*** Block opens ***

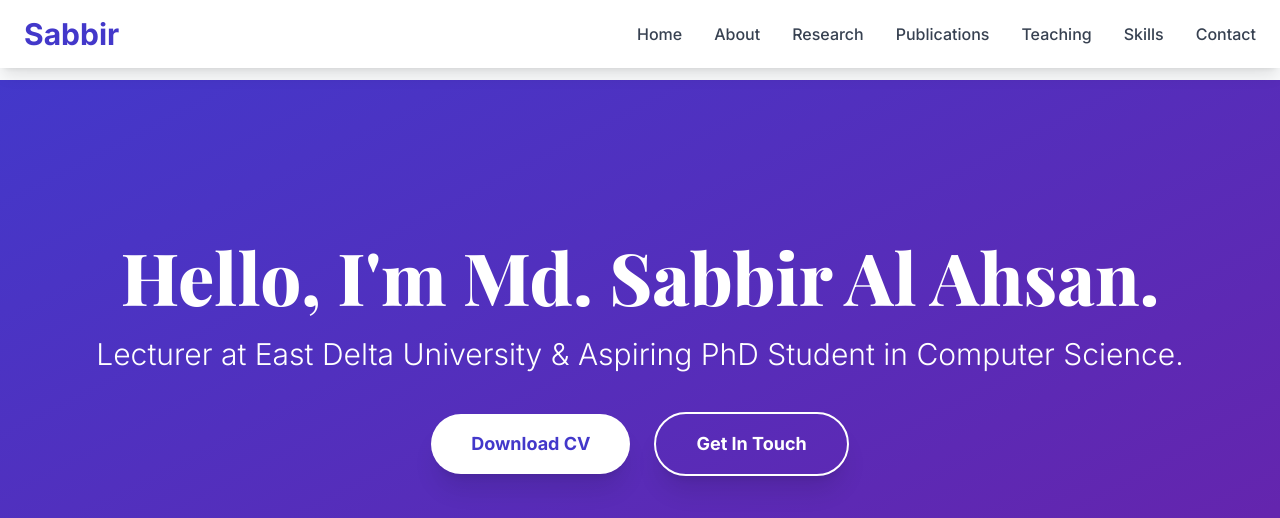
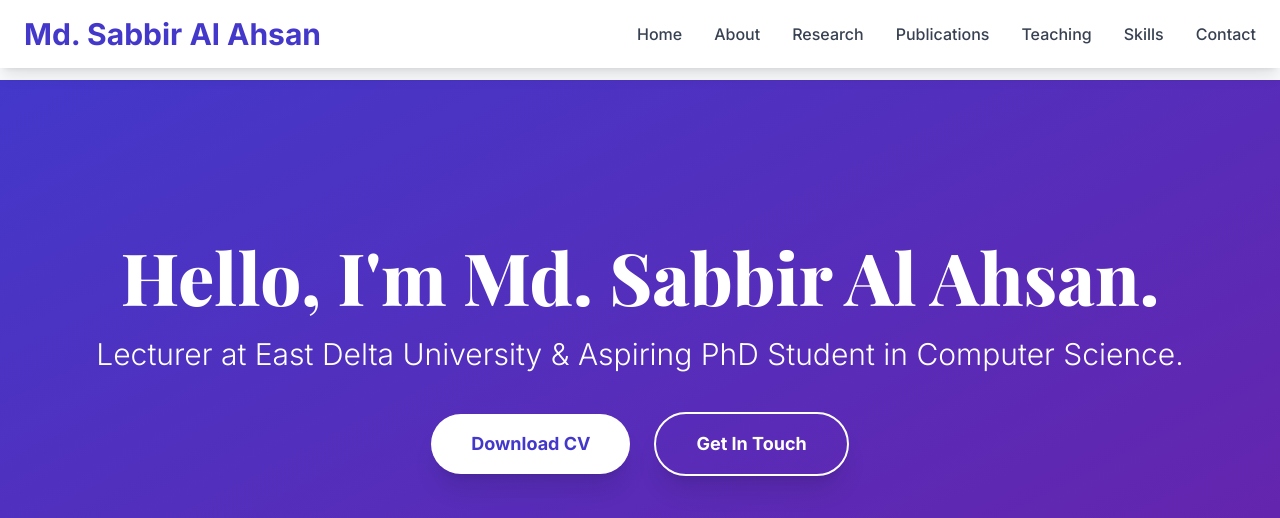
Before and after one commit to sabbirshanto/sabbir.09.github.io, a plain HTML site: page index.html in a window 1280 px wide. Shown: the top 518 px of the page. Drawn offline with nearby package versions, Linux system fonts and the light colour scheme.

Commit message:
Update index.html

```diff
--- a/index.html
+++ b/index.html
@@ -61,7 +61,7 @@
     <!-- Header & Navigation -->
     <header class="bg-white shadow-lg fixed w-full z-50 transition-all duration-300">
         <nav class="container mx-auto px-6 py-4 flex justify-between items-center">
-            <a href="#" class="text-3xl font-extrabold text-indigo-700 hover:text-indigo-900 transition-colors duration-300">Sabbir</a>
+            <a href="#" class="text-3xl font-extrabold text-indigo-700 hover:text-indigo-900 transition-colors duration-300">Md. Sabbir Al Ahsan</a>
             <div class="hidden md:flex space-x-8">
                 <a href="#home" class="text-gray-700 hover:text-indigo-700 font-medium transition-colors duration-300 relative group">Home<span class="absolute bottom-0 left-0 w-0 h-0.5 bg-indigo-700 group-hover:w-full transition-all duration-300"></span></a>
                 <a href="#about" class="text-gray-700 hover:text-indigo-700 font-medium transition-colors duration-300 relative group">About<span class="absolute bottom-0 left-0 w-0 h-0.5 bg-indigo-700 group-hover:w-full transition-all duration-300"></span></a>
```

*** Block closes ***

§ Task:
In the entries above, which lines hold the string "duration"? Report all of them.

§ Result of this exercise:
     <header class="bg-white shadow-lg fixed w-full z-50 transition-all duration-300">
-            <a href="#" class="text-3xl font-extrabold text-indigo-700 hover:text-indigo-900 transition-colors duration-300">Sabbir</a>
+            <a href="#" class="text-3xl font-extrabold text-indigo-700 hover:text-indigo-900 transition-colors duration-300">Md. Sabbir Al Ahsan</a>
                 <a href="#home" class="text-gray-700 hover:text-indigo-700 font-medium transition-colors duration-300 relative group">Home<span class="absolute bottom-0 left-0 w-0 h-0.5 bg-indigo-700 group-hover:w-full transition-all duration-300"></span></a>
                 <a href="#about" class="text-gray-700 hover:text-indigo-700 font-medium transition-colors duration-300 relative group">About<span class="absolute bottom-0 left-0 w-0 h-0.5 bg-indigo-700 group-hover:w-full transition-all duration-300"></span></a>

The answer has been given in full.